Purchased by John Willis from the south east section of Montpelier lands in 1847, John arranged for his house, Rockwood, to be built off what is today Chicken Mountain Road. Today the eastern area of Montpelier’s woods contains a recently discovered plantation complete with the archaeological remains of barns, slave quarters and field features in a mature hardwood forest. Based on a combination of deed boundary research, archaeological survey, and the study of LiDAR maps, the Willis plantation was formed from a quarter or subdivision of Montpelier that dates back to the 18th century. Of particular interest are the agricultural ditches in the bottom land that likely drained the area where Madison had enslaved laborers plant tobacco. See the following WebMap that discusses sites found at Rockwood.
North East Corner of Property
The remaining area of Montpelier with no plantation boundaries shown on the map consisted of smaller land tracts owned by the Beverly, Houseworth, and Newman families. Sections of this land were purchased in the 1880s by Black families (Walker and Taylor families) and subsistence farms were carved out of these lands. Archaeological excavations in 2014 revealed the homesite of the original Taylor Walker family with the present-day Sarah Johnson House being a later structure built by the family and later (1903) purchased from the family by the duPonts and as staff housing.
Determining the Plantation Boundaries
Determining the boundaries of the plantations was accomplished by detailed deed research, transcription, and digitization of boundaries into GIS maps. Much of this transcription and digitization has been carried out by one of Montpelier’s volunteers, Ron Downes. Ron has spent the past two years plotting the deed boundaries into the computer and then the author has transformed them into GIS.

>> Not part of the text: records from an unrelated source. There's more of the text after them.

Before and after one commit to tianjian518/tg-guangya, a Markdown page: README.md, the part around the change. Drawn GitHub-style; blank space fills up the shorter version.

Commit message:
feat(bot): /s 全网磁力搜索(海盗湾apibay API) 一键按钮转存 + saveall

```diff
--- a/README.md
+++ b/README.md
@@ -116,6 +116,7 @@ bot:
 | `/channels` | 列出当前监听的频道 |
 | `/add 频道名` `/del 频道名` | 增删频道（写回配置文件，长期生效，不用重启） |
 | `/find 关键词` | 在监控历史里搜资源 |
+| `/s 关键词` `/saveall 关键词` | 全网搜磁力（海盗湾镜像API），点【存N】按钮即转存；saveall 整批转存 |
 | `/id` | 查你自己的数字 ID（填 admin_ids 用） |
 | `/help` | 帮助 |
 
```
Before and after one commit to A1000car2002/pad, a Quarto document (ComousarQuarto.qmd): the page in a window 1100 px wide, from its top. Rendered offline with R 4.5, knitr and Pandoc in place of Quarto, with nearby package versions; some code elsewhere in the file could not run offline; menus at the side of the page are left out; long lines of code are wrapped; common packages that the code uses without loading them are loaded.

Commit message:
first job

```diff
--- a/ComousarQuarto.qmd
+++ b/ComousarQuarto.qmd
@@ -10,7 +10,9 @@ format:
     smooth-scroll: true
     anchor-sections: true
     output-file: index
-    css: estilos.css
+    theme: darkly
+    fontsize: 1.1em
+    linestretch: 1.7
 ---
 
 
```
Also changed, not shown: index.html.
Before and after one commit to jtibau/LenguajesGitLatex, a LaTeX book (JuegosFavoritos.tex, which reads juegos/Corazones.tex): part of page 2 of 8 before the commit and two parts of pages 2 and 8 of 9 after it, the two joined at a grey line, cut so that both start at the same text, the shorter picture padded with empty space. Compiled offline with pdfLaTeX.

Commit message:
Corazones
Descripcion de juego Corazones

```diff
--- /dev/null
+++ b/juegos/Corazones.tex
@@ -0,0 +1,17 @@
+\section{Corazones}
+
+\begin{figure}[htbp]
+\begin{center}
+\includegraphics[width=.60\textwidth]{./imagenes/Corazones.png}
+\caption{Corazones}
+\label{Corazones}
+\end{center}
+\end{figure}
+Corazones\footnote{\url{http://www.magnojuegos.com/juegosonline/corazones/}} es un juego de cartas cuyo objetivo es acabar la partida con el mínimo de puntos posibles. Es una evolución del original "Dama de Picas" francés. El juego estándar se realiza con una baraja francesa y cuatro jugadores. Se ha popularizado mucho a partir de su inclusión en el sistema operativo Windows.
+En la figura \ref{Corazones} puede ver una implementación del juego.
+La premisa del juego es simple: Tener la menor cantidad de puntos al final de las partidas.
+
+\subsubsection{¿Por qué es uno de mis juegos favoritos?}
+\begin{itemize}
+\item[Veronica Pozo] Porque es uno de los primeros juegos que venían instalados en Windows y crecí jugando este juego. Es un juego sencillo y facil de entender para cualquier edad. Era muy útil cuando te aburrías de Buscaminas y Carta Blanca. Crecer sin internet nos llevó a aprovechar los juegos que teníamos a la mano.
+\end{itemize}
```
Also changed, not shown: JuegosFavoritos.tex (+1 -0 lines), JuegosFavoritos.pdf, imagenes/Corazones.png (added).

Once in GIS, all of the land purchased by a single owner can be grouped together to determine the plantation boundary. Many of the plantation names can be associated by names of extant plantation houses. Other were determined by matching owner’s names to plantation names listed in the 1850 and 1860 US Censuses.
Matching the deed boundaries with archaeological sites at Montpelier combined with knowing the dates of both the sites and the deeds allows us to associate what plantation community created and used the sites. This combination of deed research and archaeological survey allows us to reconstruct the landscape of the enslaved communities for Montpelier and neighboring plantations. To learn more about the kinds of work sites we have located through surveys, see the following WebMap that discusses sites found with Rockwood.
Matthew B. Reeves, PhD
Director for Archaeology and Landscape Restoration
Matt Reeves has been the Director of Archaeology since 2000. Over the past two decades, Matt’s research has focused on plantation life and Civil War encampments with a focus on site of the African Diaspora. For the past three decades, Matt’s focus in public archaeology has centered on citizen science in particular to working with descendant communities and metal detectorists. He received his PhD in Anthropology from Syracuse University.